The funds would also be managed by “private financial management firms” rather than nonprofits, but still be overseen by the state Treasurer’s office.
GET THE MORNING HEADLINES DELIVERED TO YOUR INBOX
Koenig, who had not yet reviewed Brattin’s bill, said he would be in favor of expanding the ESA program, but noted he personally did not file a bill to do so, “because there’s going to be a lot of opposition until we see it up and running.”
Work has been underway in the Treasurer’s Office to implement the program. Emails obtained through a records request under Missouri’s open records law show Treasurer’s Office staff have weighed questions on how the program will function, like when tax credits can be authorized under the bill, and have looked at how states with similar programs operate, like Florida.
Mary Compton, a spokeswoman for Treasurer Scott Fitzpatrick, said Friday that Fitzpatrick is supportive of eliminating the geographic limitations in the ESA program and increasing funding to provide more students access to it.
It remains to be seen if lawmakers will attempt to make less sweeping changes to the current ESA program.
At the end of the session last year, concerns were raised about a transportation trigger that kicks off the program being tied to transportation funding allocated in fiscal year 2021, rather than each subsequent year.
Rep. Phil Christofanelli, R-St. Peters and the sponsor of the bill that founded the ESA program, previously said the trigger was written as intended. Koenig said last week he didn’t feel the trigger needed to be changed.
Meanwhile, opponents of the program say they’re still not satisfied with its current parameters and would like to see it implemented before expansions are made.
“We should be investing in programs where we’re seeing great outcomes. And before we even have any data to expand a program that hasn’t currently been implemented, I don’t think that that’s the right approach,” said Sen. Lauren Arthur, a Kansas City Democrat who voted against the ESA’s passage last year.
Arthur, a former teacher who’s taught in a charter school, said she hopes to see the ESA program amended, including to more strongly target aiding the students it was intended to prioritize, like low-income students.
Other education issues on deck

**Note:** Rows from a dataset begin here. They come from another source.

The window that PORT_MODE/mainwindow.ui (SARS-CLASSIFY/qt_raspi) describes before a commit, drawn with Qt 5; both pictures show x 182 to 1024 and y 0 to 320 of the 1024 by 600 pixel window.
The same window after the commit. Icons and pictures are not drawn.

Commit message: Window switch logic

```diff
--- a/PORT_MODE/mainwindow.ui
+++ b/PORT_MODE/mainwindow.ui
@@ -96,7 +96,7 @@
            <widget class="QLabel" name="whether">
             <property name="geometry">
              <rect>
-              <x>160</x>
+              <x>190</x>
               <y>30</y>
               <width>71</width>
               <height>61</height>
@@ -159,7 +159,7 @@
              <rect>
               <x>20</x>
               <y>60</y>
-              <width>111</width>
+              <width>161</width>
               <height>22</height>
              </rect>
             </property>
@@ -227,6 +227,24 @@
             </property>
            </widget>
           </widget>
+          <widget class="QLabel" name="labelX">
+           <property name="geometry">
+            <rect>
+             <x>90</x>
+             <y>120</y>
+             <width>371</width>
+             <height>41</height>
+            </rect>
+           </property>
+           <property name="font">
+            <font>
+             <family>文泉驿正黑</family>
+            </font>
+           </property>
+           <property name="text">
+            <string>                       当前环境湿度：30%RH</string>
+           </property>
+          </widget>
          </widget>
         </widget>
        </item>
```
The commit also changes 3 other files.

Lawmakers have also refiled school choice bills to tackle discrepancies in charter school funding, access to virtual education and to expand charter schools.
One proposal that, like the ESA bill, narrowly passed out of the House last year was a bill that would create a voluntary open enrollment system within public schools. This year, a version of the program is also being sponsored by O’Laughlin, R-Shelbina and the chair of the Senate Education Committee, who said she hopes it would help schools be more responsive to parents.
“Schools need to understand and accept that parents are the primary factor in kids’ lives,” O’Laughlin said. “They’re not all perfect and all that, but this kind of thing makes them accept that fact.”
A bipartisan group of senators have also identified improving literacy as an issue they hope to collaborate on through legislation this session.
“I’m hoping we can find some consensus and that we all again focus on the common sense areas where there’s agreement as opposed to what are polarizing, and in my mind, unproductive topics,” Arthur said.
But Republican lawmakers’ have signaled their intent this session to push legislation born out of backlash to school boards and discussion on how issues of race and history are taught in the classroom.
The first bills on deck to be heard in the House Elementary and Secondary Education Committee Tuesday include legislation that would establish versions of a “Parents’ Bill of Rights” and to allow for school board members to be recalled.
Our stories may be republished online or in print under Creative Commons license CC BY-NC-ND 4.0. We ask that you edit only for style or to shorten, provide proper attribution and link to our web site. Please see our republishing guidelines for use of photos and graphics.